We need to get away, too, from the idea that every student must go to college. Higher education is a fantastic path, but it’s not today’s HS graduates’ only one. Our students are falling behing their peers in other countries and it’s showing up in some startling places. I spend a lot of time programming and learning about it online. It was a heavy realization, years ago, that the vast majority of truly innovative coding creations are coming from overseas; not America. If you examine the nationality of the programmers on a site such as phpclasses.org, you’ll find that most are not American. WordPress theme creators? Mostly overseas. While these examples aren’t necessarily representative of all aspects, it brings some sobering realizations into stark focus: Our kids will increasingly have trouble competing in a global marketplace.
So my bold school looks like Stacey’s.
- It’s cross-curricular. It’s widely known that music teachers can help teach students math. There are so many ways that a cross-curricular approach can improve schools, it’s hardly worth noting here.
- It’s multi-path.
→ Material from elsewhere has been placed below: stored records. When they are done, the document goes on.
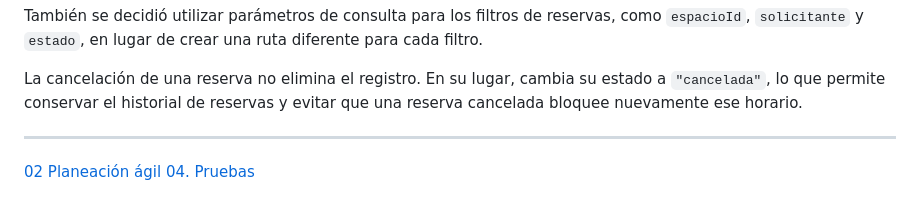
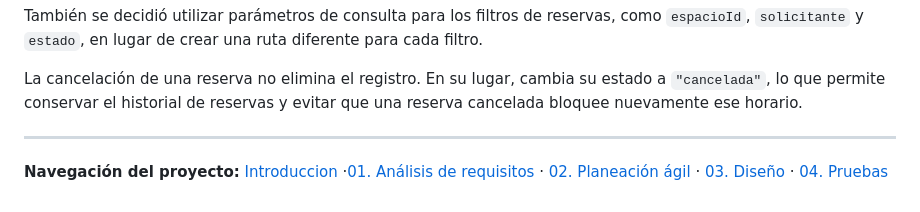
Before and after one commit to leidylopez6/reserva-espacios-academicos, a Markdown page: diseño.md, the part around the change. Rendered like a GitHub page.

Commit message:
Update project navigation in diseño.md

```diff
--- a/diseño.md
+++ b/diseño.md
@@ -149,4 +149,5 @@ La cancelación de una reserva no elimina el registro. En su lugar, cambia su es
 
 ---
 
-[02 Planeación ágil](planeacion.md) [04. Pruebas](pruebas.md)
+**Navegación del proyecto:**
+[Introduccion](README.md) ·[01. Análisis de requisitos](requisitos.md) · [02. Planeación ágil](planeacion.md) · [03. Diseño](diseño.md) · [04. Pruebas](pruebas.md)
```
By “multi-path,” I mean that there’s no one linear approach through the material. Today’s schools don’t differ significantly from a factory in that the processes that exist today are linear and regimented. A multi-path school is free to devise the appropriate processes to guide students along.
- It’s interest-driven. When I need to learn a new skill, I give myself a project in which to learn the skills. That’s how I learned to program years ago and it’s how I learned web design. It’s how most of us learn. Why not apply it to schools? Yes, project-based learning has been around for a long time.
- It’s mastery-based. Students learn at different speeds. We need to move beyond the notion that all students in the same grade have to be the same age. Sure, there are socialization factors involved, but I’d argue that the collaborative processes in place at a bold school would nullify most of the negative impacts of differing ages in the same classroom. If a student is moving along at a level justifying it, why not adjust the curriculum to the student instead of holding him or her back?
- It’s technology-infused. I ask adult educators all the time: “When you need an answer, how do you find it?” Almost without exception, the answer is “I Google it.” Let’s face it, if the answer to a test question is to be found by a web search, then kids don’t need to memorize it. You might question the role of technology in your own life, but it will be an immutable fact of your children’s lives. The bold school will have a rich set of online resources, activities and mechanisms to support a 24/7 culture of learning. Digital textbooks and online educational environments are already here but they will need to become an integral part of the educational process, not just an afterthought.
You might notice that I’ve not said a lot about assessment. I assure you, it’s taken a significant amount of self-control to get to this point! Say what you will about assessments (and I have plenty to say on the subject!), a product of the bold school I describe above will handle any standardized assessment you throw at them with ease.
I wish we were closer to being able to implement bold school thinking in America. We’re not. As long as legislators who have never been in a school since they graduated continue to shackle them with burdensome rules and lawyers attack every innovative initiative, we are doomed to continue our downward spiral.
Stacey’s gifted program? That awesome program that gave her and her classmates an incredible jumpstart into the world they now inhabit? It was cancelled the following year because of parental complaints about elitism and equity. What a sad commentary about what we as Americans desire for our children.
We owe it to them to do better and it’s going to take bold thinking and bold leadership.